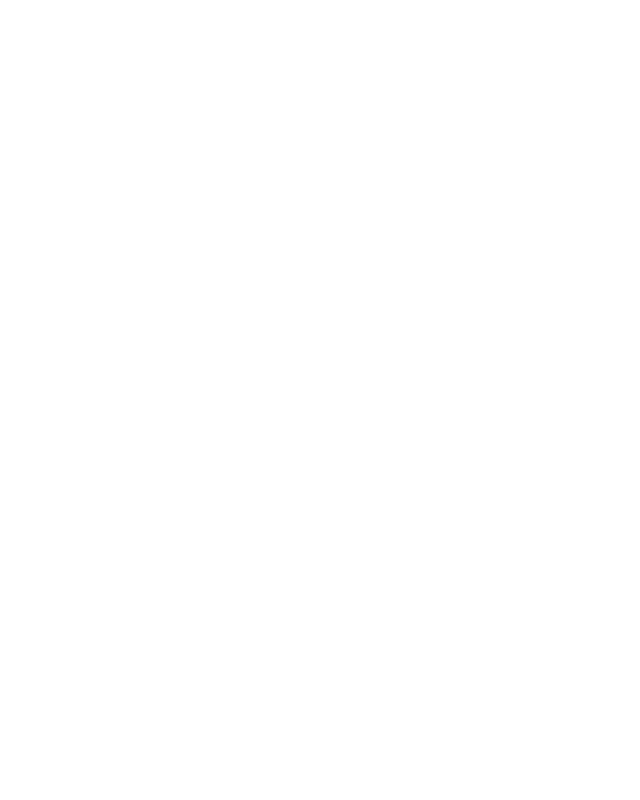
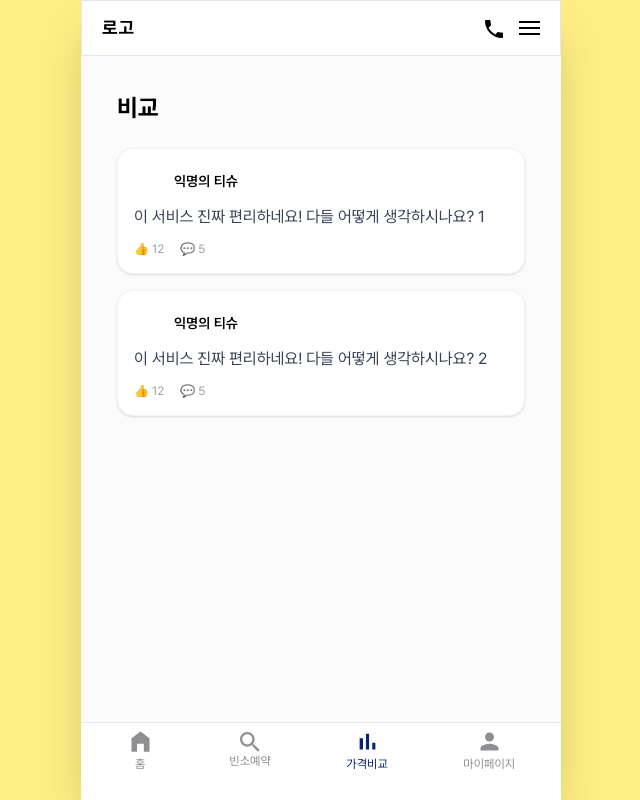
Before and after one commit to dokkk0dahee/Tishoo, a React (Vite) app: page /compare in a window 1280 px wide. Before the commit this address had no page. Shown: the whole page, without its empty margins (319-959 px from the left). Built offline with nearby package versions, Linux system fonts and the light colour scheme.

Commit message:
[REFACTOR] 경로 재설정

```diff
--- a/src/App.jsx
+++ b/src/App.jsx
@@ -1,9 +1,9 @@
 import { BrowserRouter, Routes, Route } from "react-router-dom";
 import Layout from "./components/layout-component";
-import Home from "./pages/home/Home";
-import Search from "./pages/reservation/Page1";
-import Community from "./pages/compare/Page2";
-import Profile from "./pages/mypage/Page3";
+import Home from "./pages/home/Index";
+import Reservation from "./pages/reservation/Index";
+import Compare from "./pages/compare/Index";
+import Mypage from "./pages/mypage/Index";
 import Onboarding from "./pages/home/Onboarding";
 import GuideDetail from "./pages/home/GuideDetail";
 
@@ -13,9 +13,9 @@
       <Routes>
         <Route element={<Layout />}>
           <Route path="/" element={<Home />} />
-          <Route path="/page1" element={<Search />} />
-          <Route path="/page2" element={<Community />} />
-          <Route path="/page3" element={<Profile />} />
+          <Route path="/reservation" element={<Reservation />} />
+          <Route path="/compare" element={<Compare />} />
+          <Route path="/mypage" element={<Mypage />} />
           <Route path="/onboarding" element={<Onboarding />} />
           <Route path="/guide/:id" element={<GuideDetail />} />
         </Route>
--- a/src/components/header-componentr.jsx
+++ b/src/components/header-componentr.jsx
@@ -10,7 +10,7 @@
     const navigate = useNavigate();
 
     // 메인 탭에 해당하는 경로들
-    const mainTabPaths = ["/", "/page1", "/page2", "/page3"];
+    const mainTabPaths = ["/", "/reservation", "/compare", "/mypage"];
 
     const isMainTab = mainTabPaths.includes(location.pathname); // 메인 탭인지 체크
     const [isOpen, setIsOpen] = useState(false); // 메뉴 열림 상태 자체 관리
--- a/src/components/navigation-component.jsx
+++ b/src/components/navigation-component.jsx
@@ -17,15 +17,15 @@
             <HomeIcon />
             <span className="text-[12px]">홈</span>
         </Link>
-        <Link to="/page1" className={`flex flex-col items-center ${getActiveClass("/page1")}`}>
+        <Link to="/reservation" className={`flex flex-col items-center ${getActiveClass("/reservation")}`}>
             <SearchIcon />
-            <span className="text-[12px]">빈소찾기</span>
+            <span className="text-[12px]">빈소예약</span>
         </Link>
-        <Link to="/page2" className={`flex flex-col items-center ${getActiveClass("/page2")}`}>
+        <Link to="/compare" className={`flex flex-col items-center ${getActiveClass("/compare")}`}>
             <PriceIcon size={27} />
             <span className="text-[12px]">가격비교</span>
         </Link>
-        <Link to="/page3" className={`flex flex-col items-center ${getActiveClass("/page3")}`}>
+        <Link to="/mypage" className={`flex flex-col items-center ${getActiveClass("/mypage")}`}>
             <MypageIcon size={27} />
             <span className="text-[12px]">마이페이지</span>
         </Link>
--- a/src/pages/compare/Page2.jsx
+++ b/src/pages/compare/Index.jsx
@@ -1,7 +1,7 @@
-const Community = () => {
+const Compare = () => {
     return (
         <div className="p-5">
-        <h1 className="text-2xl font-bold mb-6">커뮤니티</h1>
+        <h1 className="text-2xl font-bold mb-6">비교</h1>
         <div className="space-y-4">
             {[1, 2].map((i) => (
             <div key={i} className="p-4 bg-white border border-gray-100 rounded-2xl shadow-sm">
@@ -21,4 +21,4 @@
     );
 };
 
-export default Community;
+export default Compare;
--- a/src/pages/mypage/Page3.jsx
+++ b/src/pages/mypage/Index.jsx
@@ -1,4 +1,4 @@
-const Profile = () => {
+const Mypage = () => {
     return (
         <div className="p-5 flex flex-col items-center">
         <div className="w-24 h-24 bg-gray-200 rounded-full mt-10 mb-4 flex items-center justify-center text-3xl">
@@ -18,4 +18,4 @@
     );
 };
 
-export default Profile;
+export default Mypage;
--- a/src/pages/reservation/Page1.jsx
+++ b/src/pages/reservation/Index.jsx
@@ -1,4 +1,4 @@
-const Search = () => {
+const Reservation = () => {
     return (
         <div className="p-5">
         <h1 className="text-2xl font-bold mb-6">정보 검색</h1>
@@ -25,4 +25,4 @@
     );
 };
 
-export default Search;
+export default Reservation;
```
Also changed, not shown: src/pages/home/Index.jsx (renamed from src/pages/home/Home.jsx).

ASSIGNMENT: Please print the entries above exactly. Skip every picture.

ANSWER FOR THE TASK:
Before and after one commit to dokkk0dahee/Tishoo, a React (Vite) app: page /compare in a window 1280 px wide. Before the commit this address had no page. Shown: the whole page, without its empty margins (319-959 px from the left). Built offline with nearby package versions, Linux system fonts and the light colour scheme.

Commit message:
[REFACTOR] 경로 재설정

```diff
--- a/src/App.jsx
+++ b/src/App.jsx
@@ -1,9 +1,9 @@
 import { BrowserRouter, Routes, Route } from "react-router-dom";
 import Layout from "./components/layout-component";
-import Home from "./pages/home/Home";
-import Search from "./pages/reservation/Page1";
-import Community from "./pages/compare/Page2";
-import Profile from "./pages/mypage/Page3";
+import Home from "./pages/home/Index";
+import Reservation from "./pages/reservation/Index";
+import Compare from "./pages/compare/Index";
+import Mypage from "./pages/mypage/Index";
 import Onboarding from "./pages/home/Onboarding";
 import GuideDetail from "./pages/home/GuideDetail";
 
@@ -13,9 +13,9 @@
       <Routes>
         <Route element={<Layout />}>
           <Route path="/" element={<Home />} />
-          <Route path="/page1" element={<Search />} />
-          <Route path="/page2" element={<Community />} />
-          <Route path="/page3" element={<Profile />} />
+          <Route path="/reservation" element={<Reservation />} />
+          <Route path="/compare" element={<Compare />} />
+          <Route path="/mypage" element={<Mypage />} />
           <Route path="/onboarding" element={<Onboarding />} />
           <Route path="/guide/:id" element={<GuideDetail />} />
         </Route>
--- a/src/components/header-componentr.jsx
+++ b/src/components/header-componentr.jsx
@@ -10,7 +10,7 @@
     const navigate = useNavigate();
 
     // 메인 탭에 해당하는 경로들
-    const mainTabPaths = ["/", "/page1", "/page2", "/page3"];
+    const mainTabPaths = ["/", "/reservation", "/compare", "/mypage"];
 
     const isMainTab = mainTabPaths.includes(location.pathname); // 메인 탭인지 체크
     const [isOpen, setIsOpen] = useState(false); // 메뉴 열림 상태 자체 관리
--- a/src/components/navigation-component.jsx
+++ b/src/components/navigation-component.jsx
@@ -17,15 +17,15 @@
             <HomeIcon />
             <span className="text-[12px]">홈</span>
         </Link>
-        <Link to="/page1" className={`flex flex-col items-center ${getActiveClass("/page1")}`}>
+        <Link to="/reservation" className={`flex flex-col items-center ${getActiveClass("/reservation")}`}>
             <SearchIcon />
-            <span className="text-[12px]">빈소찾기</span>
+            <span className="text-[12px]">빈소예약</span>
         </Link>
-        <Link to="/page2" className={`flex flex-col items-center ${getActiveClass("/page2")}`}>
+        <Link to="/compare" className={`flex flex-col items-center ${getActiveClass("/compare")}`}>
             <PriceIcon size={27} />
             <span className="text-[12px]">가격비교</span>
         </Link>
-        <Link to="/page3" className={`flex flex-col items-center ${getActiveClass("/page3")}`}>
+        <Link to="/mypage" className={`flex flex-col items-center ${getActiveClass("/mypage")}`}>
             <MypageIcon size={27} />
             <span className="text-[12px]">마이페이지</span>
         </Link>
--- a/src/pages/compare/Page2.jsx
+++ b/src/pages/compare/Index.jsx
@@ -1,7 +1,7 @@
-const Community = () => {
+const Compare = () => {
     return (
         <div className="p-5">
-        <h1 className="text-2xl font-bold mb-6">커뮤니티</h1>
+        <h1 className="text-2xl font-bold mb-6">비교</h1>
         <div className="space-y-4">
             {[1, 2].map((i) => (
             <div key={i} className="p-4 bg-white border border-gray-100 rounded-2xl shadow-sm">
@@ -21,4 +21,4 @@
     );
 };
 
-export default Community;
+export default Compare;
--- a/src/pages/mypage/Page3.jsx
+++ b/src/pages/mypage/Index.jsx
@@ -1,4 +1,4 @@
-const Profile = () => {
+const Mypage = () => {
     return (
         <div className="p-5 flex flex-col items-center">
         <div className="w-24 h-24 bg-gray-200 rounded-full mt-10 mb-4 flex items-center justify-center text-3xl">
@@ -18,4 +18,4 @@
     );
 };
 
-export default Profile;
+export default Mypage;
--- a/src/pages/reservation/Page1.jsx
+++ b/src/pages/reservation/Index.jsx
@@ -1,4 +1,4 @@
-const Search = () => {
+const Reservation = () => {
     return (
         <div className="p-5">
         <h1 className="text-2xl font-bold mb-6">정보 검색</h1>
@@ -25,4 +25,4 @@
     );
 };
 
-export default Search;
+export default Reservation;
```
Also changed, not shown: src/pages/home/Index.jsx (renamed from src/pages/home/Home.jsx).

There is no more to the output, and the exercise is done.